Uncategorized

Technological Knockout

Boxing is a sport of brawn, but an Australian researcher is out to show that an electronic brain can aid training and make fights fairer. Engineering student Kane Partridge at Swinburne University of Technology in Victoria embedded impact sensors in the gloves, vests, and headgear of a pair of boxers and connected the sensors to a ringside computer via a wireless link. The computer records every punch thrown, analyzes the blows in real time, and scores the bout, noting illegal punches and ignoring ones that miss. Partridge hopes the system, built for the Australian Institute of Sport, will allow coaches to identify boxers’ strengths and weaknesses and let the fighters study blow-by-blow accounts of their performances. It could even replace human judges in bouts.

Keep Reading

Most Popular

Large language models can do jaw-dropping things. But nobody knows exactly why.

And that's a problem. Figuring it out is one of the biggest scientific puzzles of our time and a crucial step towards controlling more powerful future models.

The problem with plug-in hybrids? Their drivers.

Plug-in hybrids are often sold as a transition to EVs, but new data from Europe shows we’re still underestimating the emissions they produce.

Google DeepMind’s new generative model makes Super Mario–like games from scratch

Genie learns how to control games by watching hours and hours of video. It could help train next-gen robots too.

How scientists traced a mysterious covid case back to six toilets

When wastewater surveillance turns into a hunt for a single infected individual, the ethics get tricky.

Stay connected

Illustration by Rose Wong

Get the latest updates from
MIT Technology Review

Discover special offers, top stories, upcoming events, and more.

Thank you for submitting your email!

Explore more newsletters

It looks like something went wrong.

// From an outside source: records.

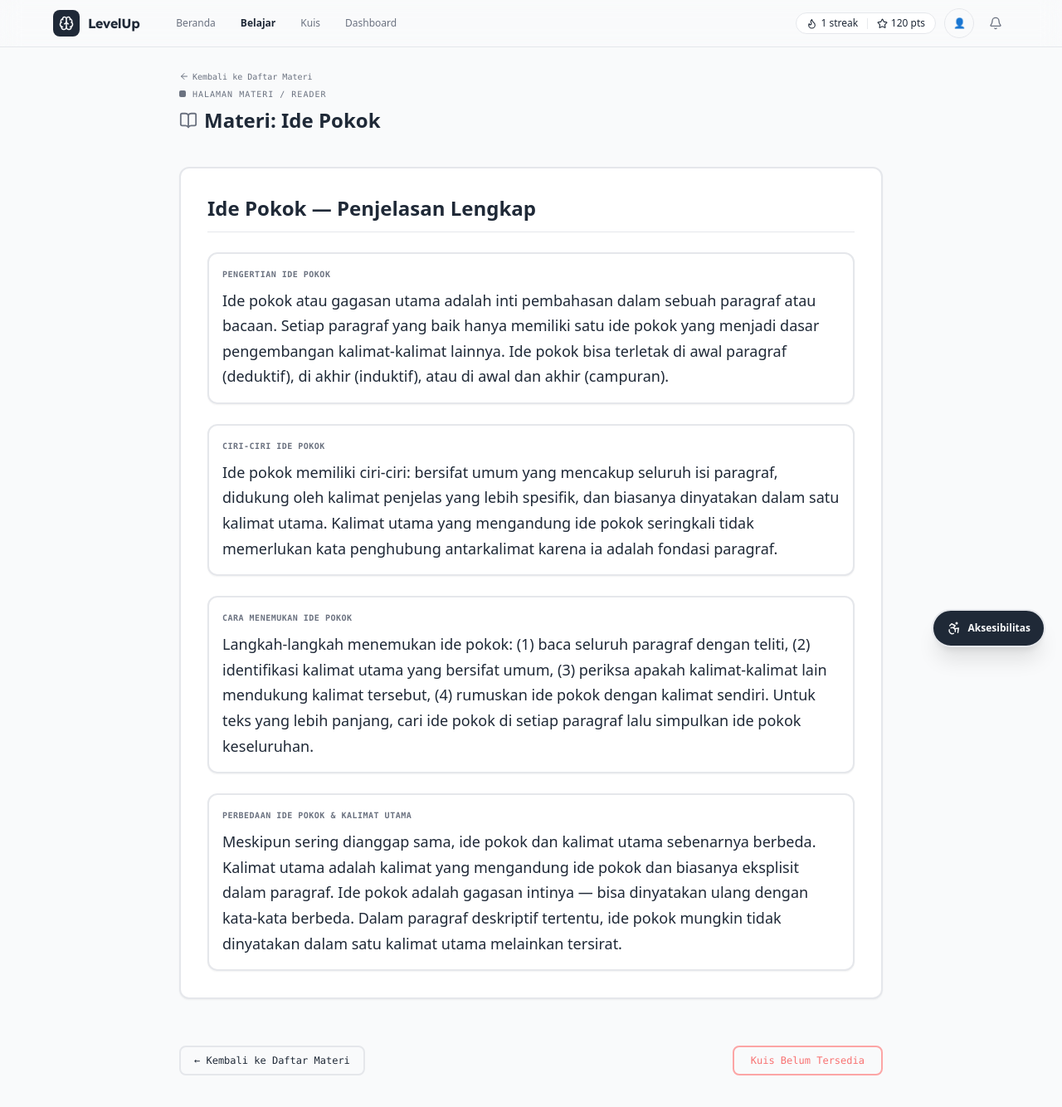
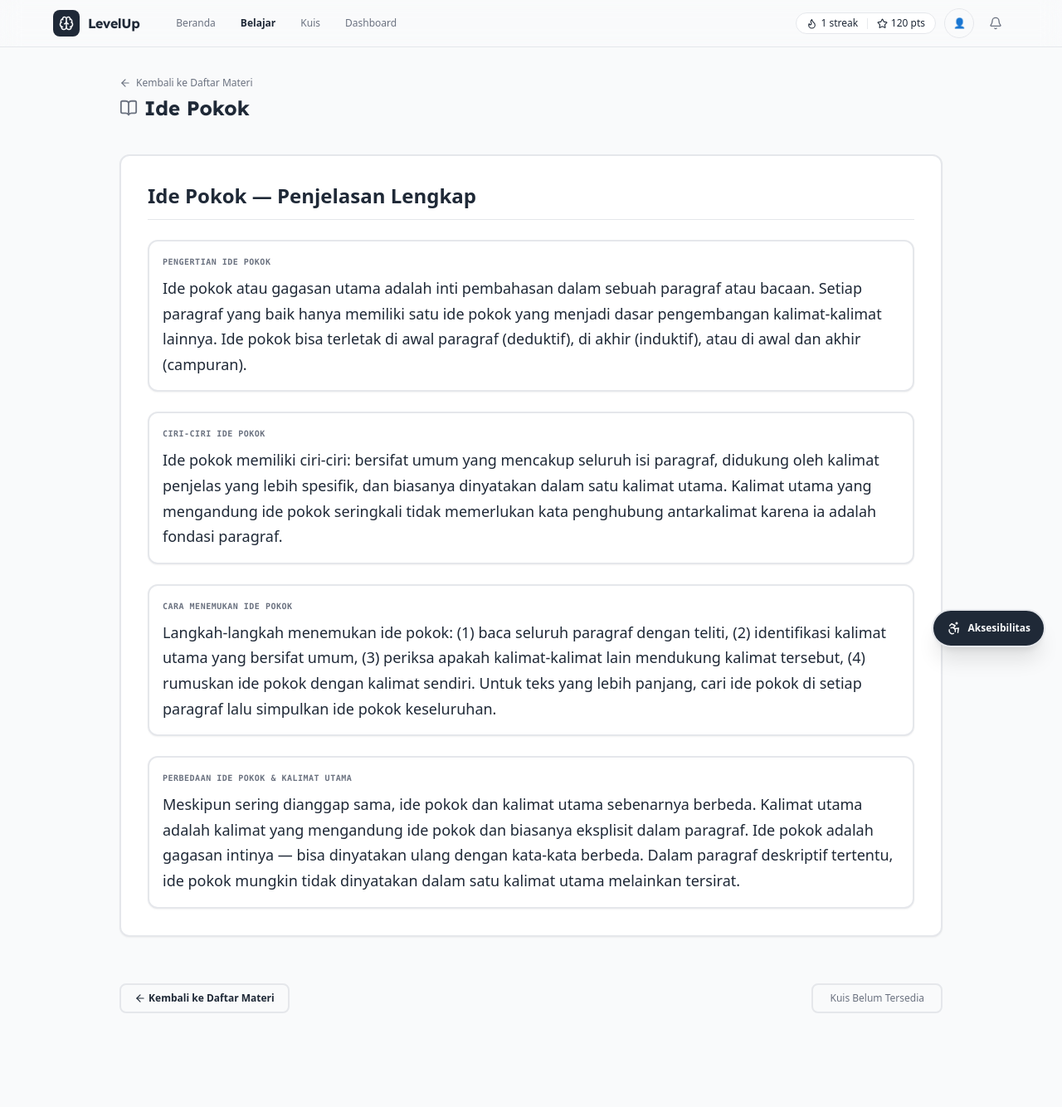
Before and after one commit to kemal-faza/neurodivergent-lms, a Next.js app: page /belajar/bahasa-indonesia/ide-pokok in a window 1280 px wide. Shown: the top 1334 px of the page at 83% size. Built offline with nearby package versions, Linux system fonts and the light colour scheme.

Commit message:
refactor(materi): restyle MateriReader — font-sans, hapus SectionLabel, cleanup TTS bar

```diff
--- a/src/app/belajar/[subjek]/[material]/page.tsx
+++ b/src/app/belajar/[subjek]/[material]/page.tsx
@@ -9,7 +9,7 @@ import {
 import { getMateriById } from "@/lib/dummy-data";
 import { useAccessibilityStore } from "@/stores/accessibilityStore";
 import { useProgressStore } from "@/stores/progressStore";
-import { SectionLabel, WBox } from "@/components/ui/WireframePrimitives";
+
 import { toBionic } from "@/lib/bionic";
 import { speak, stopSpeaking, isTTSAvailable } from "@/lib/tts";
 
@@ -45,10 +45,10 @@ export default function MateriPage() {
 
   if (!materi) {
     return (
-      <div className="max-w-4xl mx-auto px-4 py-16 text-center font-sans">
+      <div className="max-w-5xl mx-auto px-4 py-16 text-center font-sans">
         <p className="text-muted text-lg mb-4">Materi tidak ditemukan.</p>
         <button onClick={() => router.push("/belajar")} className="px-5 py-2.5 text-sm font-sans font-semibold border-2 border-border text-fg rounded-xl hover:bg-muted/10 transition-colors min-h-[44px]">
-          ← Kembali ke Daftar Mata Pelajaran
+          <ArrowLeft size={16} className="inline" /> Kembali ke Daftar Mata Pelajaran
         </button>
       </div>
     );
@@ -76,27 +76,27 @@ export default function MateriPage() {
   };
 
   return (
-    <div className="max-w-4xl mx-auto px-4 sm:px-6 py-6 font-mono relative">
+    <div className="max-w-5xl mx-auto px-4 py-8 font-sans relative">
       {/* Screen Header */}
       <div className="mb-6 pb-4">
         <div>
           <Link
             href={`/belajar/${params.subjek}`}
-            className="inline-flex items-center gap-1 text-[10px] font-mono text-muted hover:text-fg mb-1.5 transition-colors"
+            className="inline-flex items-center gap-1.5 text-xs font-sans font-medium text-muted hover:text-fg mb-1.5 transition-colors"
           >
-            <ArrowLeft size={12} /> Kembali ke Daftar Materi
+            <ArrowLeft size={14} /> Kembali ke Daftar Materi
           </Link>
-          <SectionLabel>halaman materi / reader</SectionLabel>
-          <h1 className="text-xl sm:text-2xl font-bold font-sans text-fg flex items-center gap-2">
+
+          <h1 className="text-xl sm:text-2xl font-bold font-lexend text-fg flex items-center gap-2">
             <BookOpen className="text-muted" size={22} />
-            Materi: {materi.judul}
+            {materi.judul}
           </h1>
         </div>
       </div>
 
       {/* TTS Interactive Control Bar */}
       {ttsEnabled && (
-        <div className="mb-6 p-4 bg-orange-50 dark:bg-orange-950/20 border-2 border-orange-300 rounded-xl flex flex-wrap items-center justify-between gap-3">
+        <div className="mb-6 p-4 bg-muted/10 border-2 border-border rounded-xl flex flex-wrap items-center justify-between gap-3">
           <div className="flex items-center gap-3">
             <div>
               <span className="text-xs font-bold font-sans text-fg block">Text-To-Speech (Web Speech API)</span>
@@ -107,7 +107,7 @@ export default function MateriPage() {
             <button
               type="button"
               onClick={handleToggleTts}
-              className="px-3.5 py-1.5 bg-orange-600 hover:bg-orange-700 text-white rounded-lg text-xs flex items-center gap-1.5 font-sans font-bold shadow-sm"
+              className="px-3.5 py-1.5 bg-fg text-bg hover:opacity-90 rounded-lg text-xs flex items-center gap-1.5 font-sans font-bold shadow-sm"
             >
               {isPlayingTts ? <Pause size={12} /> : <Play size={12} />}
               <span>{isPlayingTts ? "Pause Suara" : "Putar Suara"}</span>
@@ -115,12 +115,12 @@ export default function MateriPage() {
             <button
               type="button"
               onClick={handleStopTts}
-              className="p-1.5 bg-card border border-orange-300 text-muted rounded-lg hover:bg-orange-100"
+              className="p-1.5 bg-card border border-border text-muted rounded-lg hover:bg-muted/10"
               title="Stop TTS"
             >
               <Square size={12} />
             </button>
-            <span className="text-[10px] font-mono text-orange-600 border border-orange-200 bg-card px-2 py-0.5 rounded">Speed 1.0x</span>
+            <span className="text-[10px] font-sans text-muted border border-border bg-card px-2 py-0.5 rounded">Speed 1.0x</span>
           </div>
         </div>
       )}
@@ -179,20 +179,20 @@ export default function MateriPage() {
         <button
           type="button"
           onClick={() => router.push(`/belajar/${params.subjek}`)}
-          className="px-4 py-2 text-xs border-2 border-border text-fg rounded-lg hover:bg-muted/10 font-mono hover:-translate-x-0.5 transition-all"
+          className="px-4 py-2 text-xs border-2 border-border text-fg rounded-lg hover:bg-muted/10 font-sans font-semibold hover:-translate-x-0.5 transition-all"
         >
-          ← Kembali ke Daftar Materi
+          <ArrowLeft size={14} className="inline" /> Kembali ke Daftar Materi
         </button>
         {materi.kuisId ? (
           <button
             type="button"
             onClick={() => router.push(`/belajar/kuis/${materi.kuisId}`)}
-            className="px-5 py-2 text-xs border-2 border-accent bg-accent text-accent-fg rounded-lg hover:opacity-90 font-mono font-bold flex items-center gap-1.5 shadow"
+            className="px-5 py-2 text-xs border-2 border-accent bg-accent text-accent-fg rounded-lg hover:opacity-90 font-sans font-semibold flex items-center gap-1.5 shadow"
           >
             Kerjakan Kuis Adaptif <ChevronRight size={14} />
           </button>
         ) : (
-          <span className="px-5 py-2 text-xs border-2 border-red-300 text-red-400 rounded-lg font-mono cursor-not-allowed">
+          <span className="px-5 py-2 text-xs border-2 border-border text-muted bg-muted/5 rounded-lg font-sans cursor-not-allowed">
             Kuis Belum Tersedia
           </span>
         )}
```
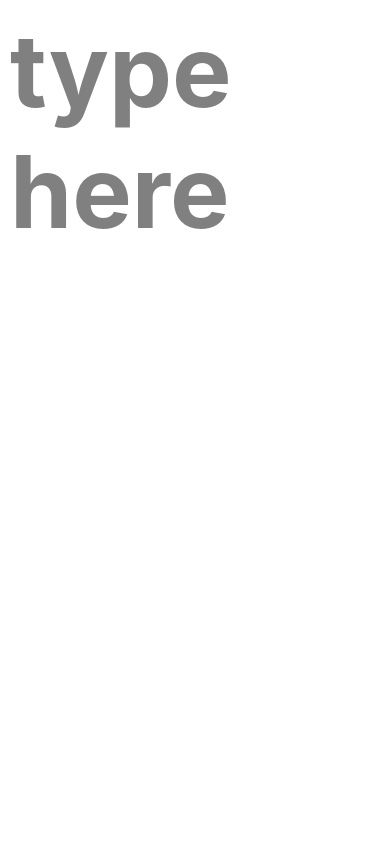
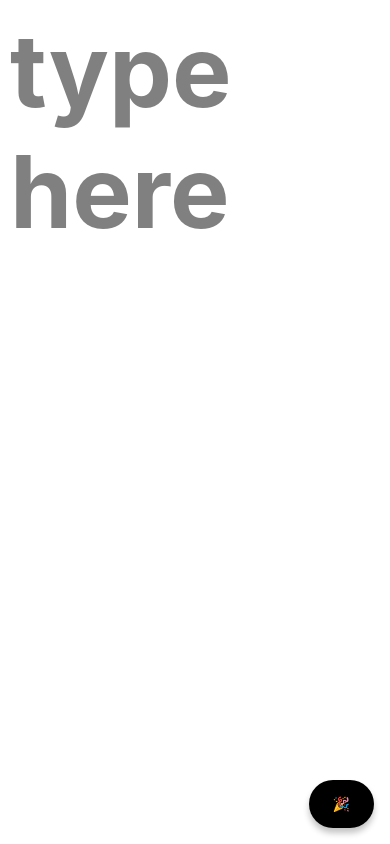
Before and after one commit to danzajac/Orbiting-App, a React Native app: screen / in a window 390 px wide. Built offline with nearby package versions, Linux system fonts and the light colour scheme.

Commit message:
added paper

```diff
--- a/App.js
+++ b/App.js
@@ -4,7 +4,14 @@ import React from 'react';
 import { NavigationContainer } from '@react-navigation/native';
 import { createNativeStackNavigator } from '@react-navigation/native-stack';
 
+
+import { Provider as PaperProvider } from 'react-native-paper';
+
+import CustomNavigationBar from './components/NavBar';
+
 // import localizations from './localizations';
+
+
 
 
 import EditorScreen from './Screens/Editor'
@@ -17,15 +24,22 @@ const Stack = createNativeStackNavigator();
 
 function App() {
   return (
+    <PaperProvider >
       <NavigationContainer>
-      <Stack.Navigator  initialRouteName="Editor" >
-        <Stack.Screen name="Editor" component={EditorScreen} options={{ headerShown: false, title:'Orbiting' }}/>
+        <Stack.Navigator
+          initialRouteName="Editor"
+          screenOptions={{
+            header: (props) => <CustomNavigationBar {...props} />,
+          }}>
+
+          <Stack.Screen name="Editor" component={EditorScreen} options={{ headerShown: false, title: 'Orbiting' }} />
           <Stack.Screen name="History" component={HistoryScreen} />
           <Stack.Screen name="Settings" component={SettingsScreen} />
           <Stack.Screen name="Help" component={HelpScreen} />
           <Stack.Screen name="About" component={AboutScreen} />
         </Stack.Navigator>
       </NavigationContainer>
+    </PaperProvider>
   );
 }
 
--- a/Screens/About.js
+++ b/Screens/About.js
@@ -1,12 +1,29 @@
 
-import {  Text,  View } from 'react-native';
+import { Image,  View} from 'react-native';
+
+import { Headline, Paragraph, Subheading, Button, Text, Title} from 'react-native-paper';
+
+
 // import i18n from '../localizations';
 
 
-function About() {
+function About({ navigation }) {
   return (
     <View style={{ flex: 1, alignItems: 'center', justifyContent: 'center' }}>
-      <Text>About</Text>
+      <Headline>About Orbiting</Headline>
+      <Subheading>a christine sun kim and harper reed collaboration</Subheading>
+
+      <Title>Timeline</Title>
+      <Paragraph>originally built in berlin, 2018 by ck, harper, and nick ng. </Paragraph>
+
+      <Button
+         icon="camera" mode="contained"
+        onPress={() => navigation.navigate('Editor')}
+      >Go to editor</Button>
+       <Button
+         icon="camera" mode="contained"
+        onPress={() => navigation.navigate('Help')}
+      >Go to Help</Button>
     </View>
   );
 }
--- a/Screens/Editor.js
+++ b/Screens/Editor.js
@@ -1,14 +1,17 @@
 import { StatusBar } from 'expo-status-bar';
 import React, { useState } from 'react';
-import { StyleSheet,  TextInput, View, useColorScheme } from 'react-native';
+import { StyleSheet, TextInput, View, useColorScheme, Platform } from 'react-native';
+import { FAB } from 'react-native-paper';
 
 
-function Editor() {
+function Editor({ navigation }) {
 
   const colorScheme = useColorScheme();
 
   const themeTextStyle = colorScheme === 'light' ? styles.lightThemeText : styles.darkThemeText;
+  const themFabStyle = colorScheme === 'light' ? styles.lightThemeFab : styles.darkThemeFab;
   const themeContainerStyle = colorScheme === 'light' ? styles.lightContainer : styles.darkContainer;
+  const fabVisible = Platform.OS === 'web' ? true : false;
 
   const [text, setText] = useState('');
   return (
@@ -36,6 +39,14 @@ function Editor() {
         onChangeText={newText => setText(newText)}
       />
       <StatusBar style="auto" />
+      <FAB
+
+        label='🎉'
+        style={[styles.fab, themFabStyle]}
+        onPress={() => navigation.navigate('History')}
+        color={themeTextStyle.color}
+        visible={fabVisible}
+      />
     </View>
   );
 }
@@ -67,7 +78,22 @@ const styles = StyleSheet.create({
     width: '100%',
     fontSize: 100,
     fontWeight: 'bold',
-  }
+  },
+  fab: {
+    position: 'absolute',
+
+    margin: 16,
+    right: 0,
+    bottom: 0,
+  },
+  lightThemeFab: {
+    color: '#242c40',
+    backgroundColor: '#000',
+  },
+  darkThemeFab: {
+    color: '#fff',
+    backgroundColor: '#fff',
+  },
 });
 
 
--- a/Screens/History.js
+++ b/Screens/History.js
@@ -1,10 +1,11 @@
 
-import {  Text,  View } from 'react-native';
+import { View } from 'react-native';
+import { Headline, Paragraph, Subheading, Button, Text, Title} from 'react-native-paper';
 
 function History() {
   return (
     <View style={{ flex: 1, alignItems: 'center', justifyContent: 'center' }}>
-      <Text>About Screen</Text>
+      <Headline>History Screen</Headline>
     </View>
   );
 }
--- a/babel.config.js
+++ b/babel.config.js
@@ -2,5 +2,10 @@ module.exports = function(api) {
   api.cache(true);
   return {
     presets: ['babel-preset-expo'],
+    env: {
+      production: {
+        plugins: ['react-native-paper/babel'],
+      },
+    },
   };
 };
--- /dev/null
+++ b/components/NavBar.js
@@ -0,0 +1,12 @@
+import { Appbar } from 'react-native-paper';
+
+function CustomNavigationBar({ navigation, back }) {
+  return (
+    <Appbar.Header>
+      {back ? <Appbar.BackAction onPress={navigation.goBack} /> : null}
+      <Appbar.Content title="Orbiting" />
+    </Appbar.Header>
+  );
+}
+
+export default CustomNavigationBar;
--- a/package.json
+++ b/package.json
@@ -17,8 +17,9 @@
     "i18n-js": "^4.0.2",
     "react": "18.0.0",
     "react-dom": "18.0.0",
-    "react-native": "0.69.3",
+    "react-native": "0.69.4",
     "react-native-gesture-handler": "~2.5.0",
+    "react-native-paper": "^4.12.4",
     "react-native-safe-area-context": "4.3.1",
     "react-native-screens": "~3.15.0",
     "react-native-web": "~0.18.7"
```
Also changed, not shown: 1 other file (tests, documents, lock files or other folders). Lines whose indentation alone changed are shown as unchanged.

We’re having trouble saving your preferences. Try refreshing this page and updating them one more time. If you continue to get this message, reach out to us at customer-service@technologyreview.com with a list of newsletters you’d like to receive.